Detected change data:
────────────────────────────────────────
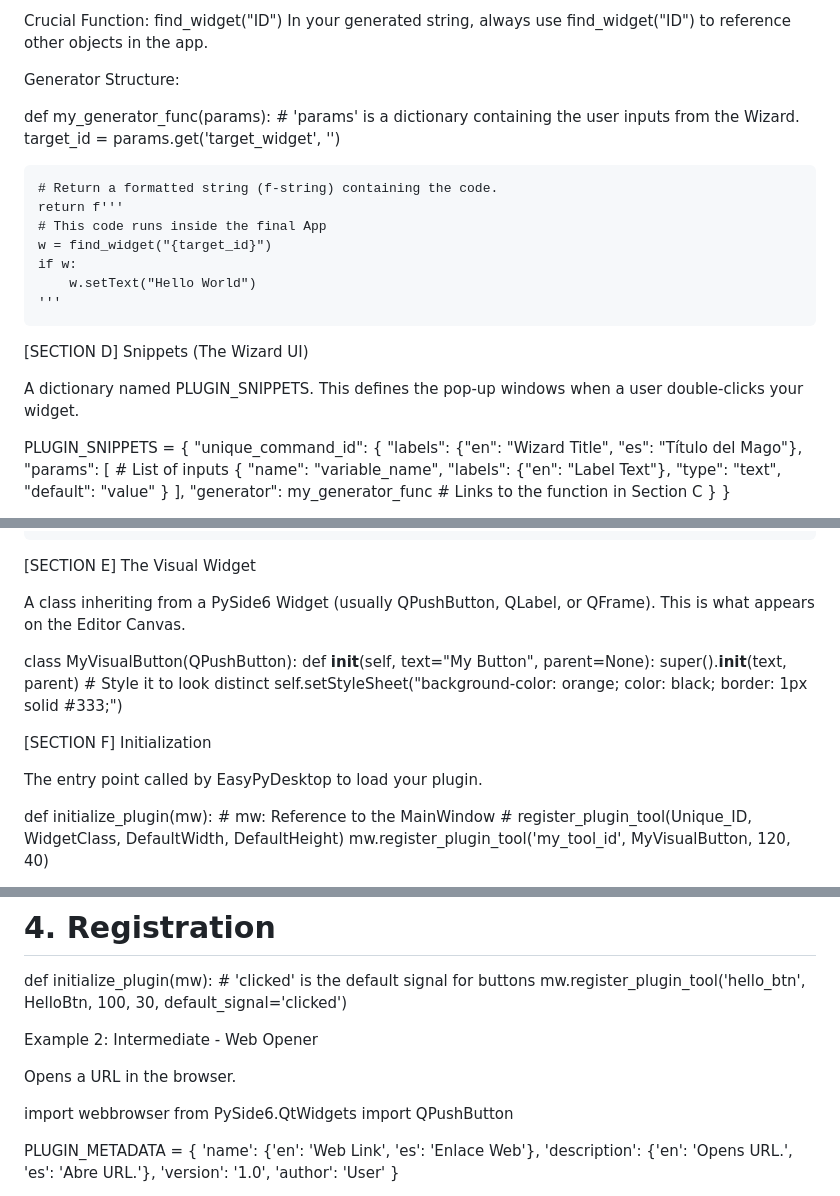
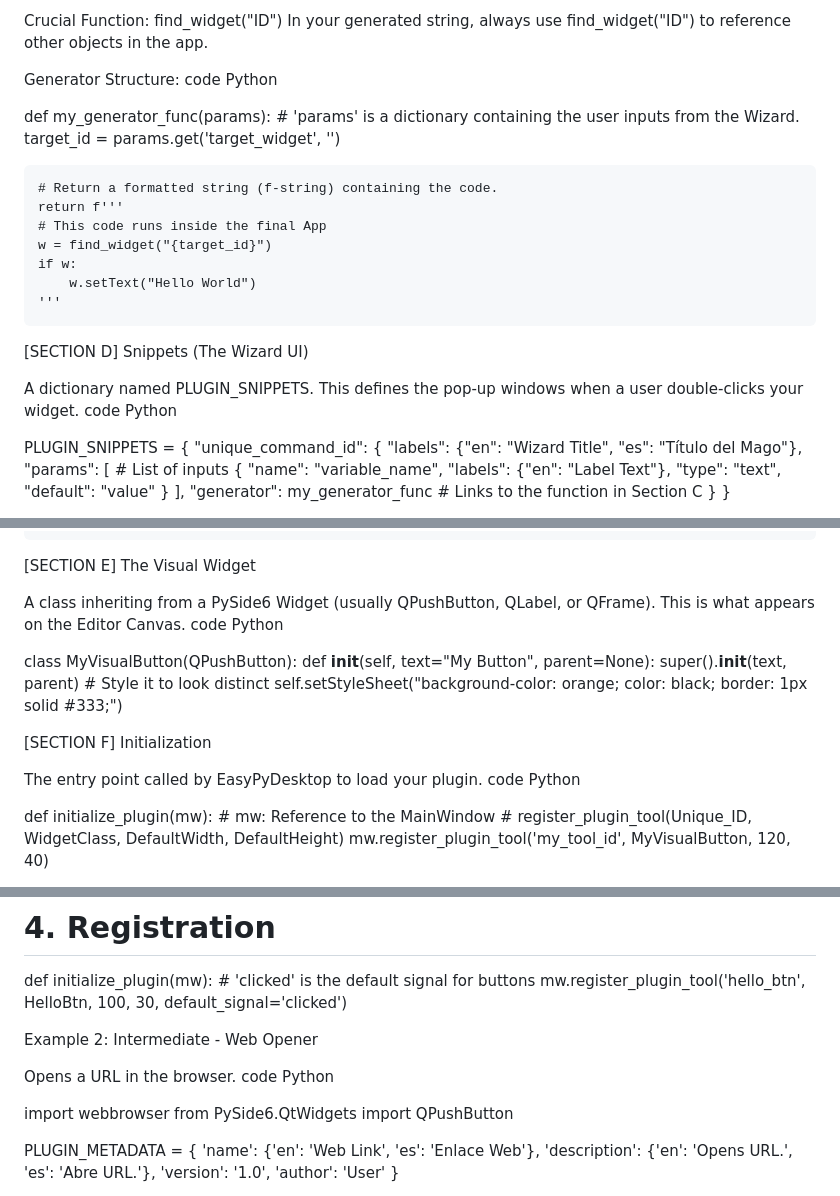
Before and after one commit to emo44/easypy-desktop, a Markdown page: plugin_sdk.md, 3 parts joined by grey strips. GitHub-like rendering.

```diff
--- a/plugin_sdk.md
+++ b/plugin_sdk.md
@@ -63,6 +63,8 @@ Crucial Function: find_widget("ID")
 In your generated string, always use find_widget("ID") to reference other objects in the app.
 
 Generator Structure:
+code Python
+
 
 def my_generator_func(params):
     # 'params' is a dictionary containing the user inputs from the Wizard.
@@ -81,6 +83,7 @@ def my_generator_func(params):
 [SECTION D] Snippets (The Wizard UI)
 
 A dictionary named PLUGIN_SNIPPETS. This defines the pop-up windows when a user double-clicks your widget.
+code Python
 
 
 PLUGIN_SNIPPETS = {
@@ -118,6 +121,7 @@ Available Input Types (type):
 [SECTION E] The Visual Widget
 
 A class inheriting from a PySide6 Widget (usually QPushButton, QLabel, or QFrame). This is what appears on the Editor Canvas.
+code Python
 
 
 class MyVisualButton(QPushButton):
@@ -131,6 +135,8 @@ class MyVisualButton(QPushButton):
 [SECTION F] Initialization
 
 The entry point called by EasyPyDesktop to load your plugin.
+code Python
+
 
 def initialize_plugin(mw):
     # mw: Reference to the MainWindow
@@ -190,6 +196,7 @@ def initialize_plugin(mw):
 Example 2: Intermediate - Web Opener
 
 Opens a URL in the browser.
+code Python
 
 
 import webbrowser
```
────────────────────────────────────────
TASK INSTRUCTIONS: Whenever a line in the entries above includes the word "SECTION", pull that line out.

RESPONSE AREA:
 [SECTION D] Snippets (The Wizard UI)
 [SECTION E] The Visual Widget
 [SECTION F] Initialization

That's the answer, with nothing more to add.